At Penn State, Oliver said there were a few times that Hackenberg called out his number at the line thinking he was going to blitz when, in fact, the blitz was coming from the other side. That was the case in the first quarter when Tegray Scales came around left tackle and got to Hackenberg for a strip sack.

“They just don’t know what’s coming,” Oliver said. “We did a little bit of it last year, too. It’s just different each week. We come in, get our installment and it could be anything. We never have the same people coming from the same side, or coming for the same reasons. We always have different rules and it keeps people guessing.”

That element of surprise will once again be needed this week against a Rutgers offense that is ranked third in the Big Ten with a third-down conversion rate of 44.8 percent. That trails only Northwestern (45 percent) and Michigan State (50 percent).

At the midway point of the season, the Hoosiers defense has shown some concerning holes that must be plugged. But if they can continue getting opposing offenses off the field before long, noticeable progress will follow.

“A lot of teams try to pick up on tendencies,” Oliver said. “But so far, with our (third-down) blitzing, I don’t think we have a very strong tendency because we’re always switching it up.”

5 comments

  1. There are areas the defense is improving on and next year’s defense could be a good one if they find a couple of key replacements. I think with the success of the stack I would try it out on 1st and 2nd downs so teams don’t know what down they will see it. I wonder how much the success is we have the right people on the field doing the jobs that fit their talent best. If that is the case I would run the defense more often. I am glad to see the progress the defense is making but the big plays need to end.

  2. The D has been playing well enough the last two or three weeks. Gotta pray for Howard and Sudfeld to get and remain healthy for there to be any hope of progress beyond recent years. And for the D to not go to hell in a hand basket in conjunction with that.

  3. 50% to 23% is remarkable.progress in slowing down 3rd down conversion.

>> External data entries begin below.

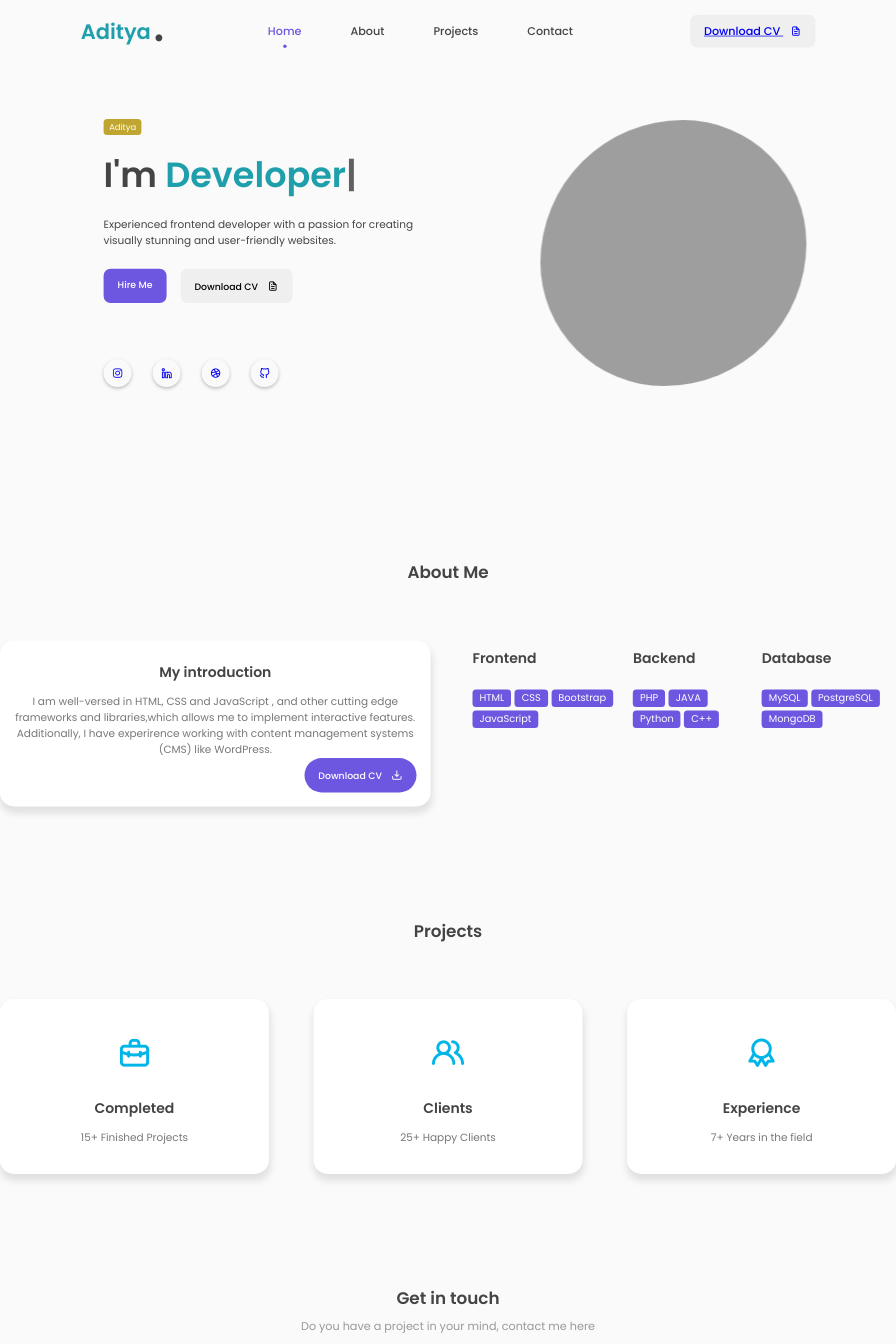
Repository: 4Kbrain/Portofolio
Page: index.html
These files come from the project's save history. The page is drawn as it stood at one moment and after the next save; the edit follows.
The browser window is 1280 px wide. The pictures show the part of the page from y = 0 to 1920 px (the page is 2774 px tall), at 70% of full size.
Pictures or frames that could not be fetched are drawn as grey boxes.

Above is the page before, as saved 2024-05-15 09:03:39.

After the next save:
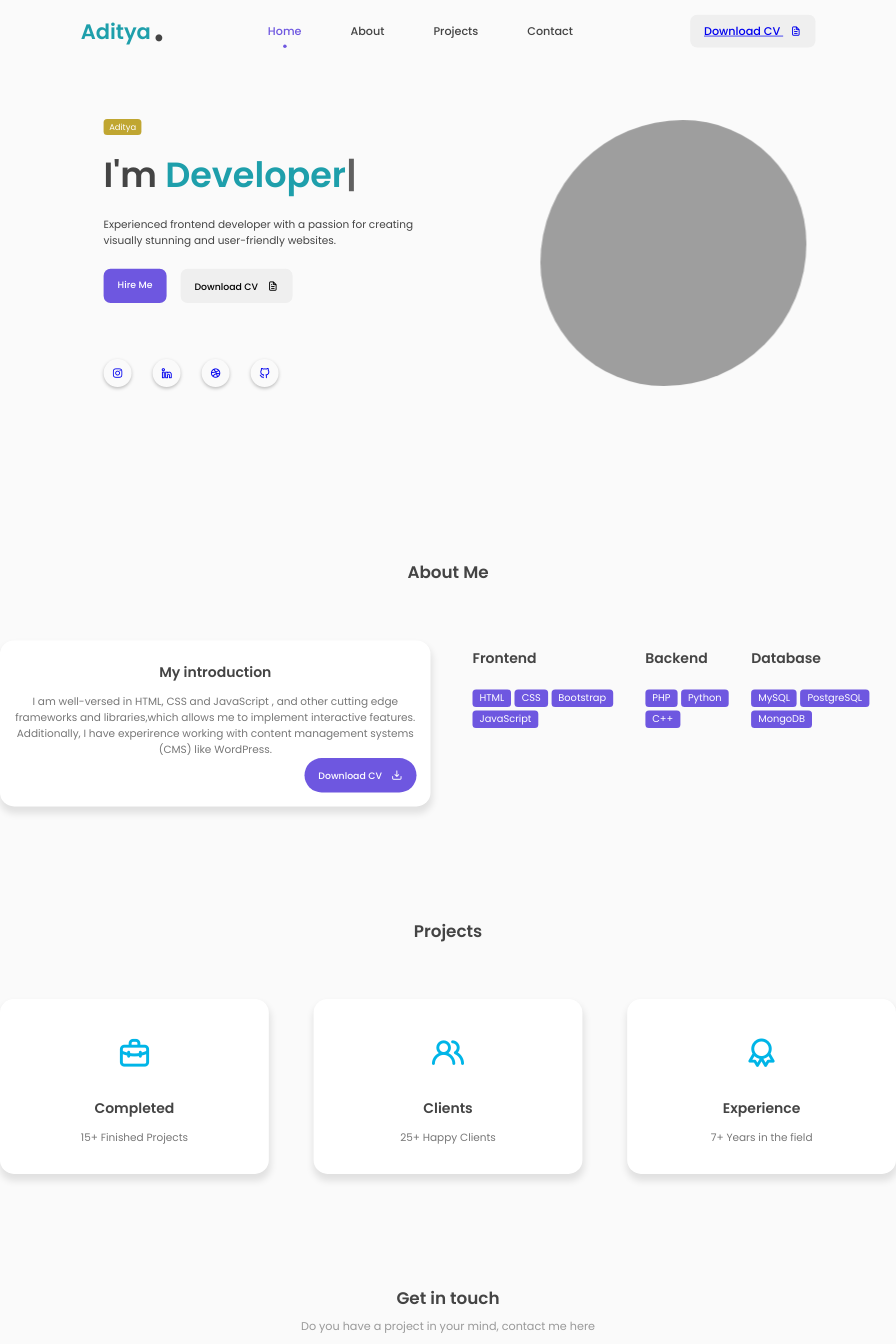
Saved 14 s later.
--- a/index.html
+++ b/index.html
@@ -124,7 +124,6 @@
                     </div>
                     <div class="skills-list">
                         <span>PHP</span>
-                        <span>JAVA</span>
                         <span>Python</span>
                         <span>C++</span>
                     </div>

Big Ralph and Latham do a ton in the offense not handling the blitz well no matter where it is coming from.

  4. this game and this season comes down to how well the defense can stop Leonte Carroo, that is it!! if this WR runs feel in the secondary the game is lost and the season gets very long…..personally i do not think the IU secondary can stop Leonte Carroo, i can see Leonte Carroo having a record day, probably breaking some BIG 10 record….for IU to win this football game the IU football team is going to have to step up and play their best game of the seasons….it is very hard to believe that Kevin Wilson has never won a homecoming game, but his overall BIG 10 record is not that good….GOOD LUCK HOOSIER.

  5. IU79, You are right about Carroo but there a two parts to stopping a WR, get to the QB or do a great job in coverage. There are also combination coverages that can be used so he ends up with tight man coverage with help behind him or many other strategies to handle a top WR. I leave it up to our coaches to come up with the best scheme because if they don’t Carroo could have a record day. So far we haven’t shown the ability to stop a top WR and I hope we can because we will be seeing several the next few games.

    It will help if we have our starting offense this game as controlling the clock keeps Carroo off the field and limits the opportunities for him to run wild. Let’s hope IU has their best effort of the year for Homecoming. Go Hoosiers!

Comments are closed.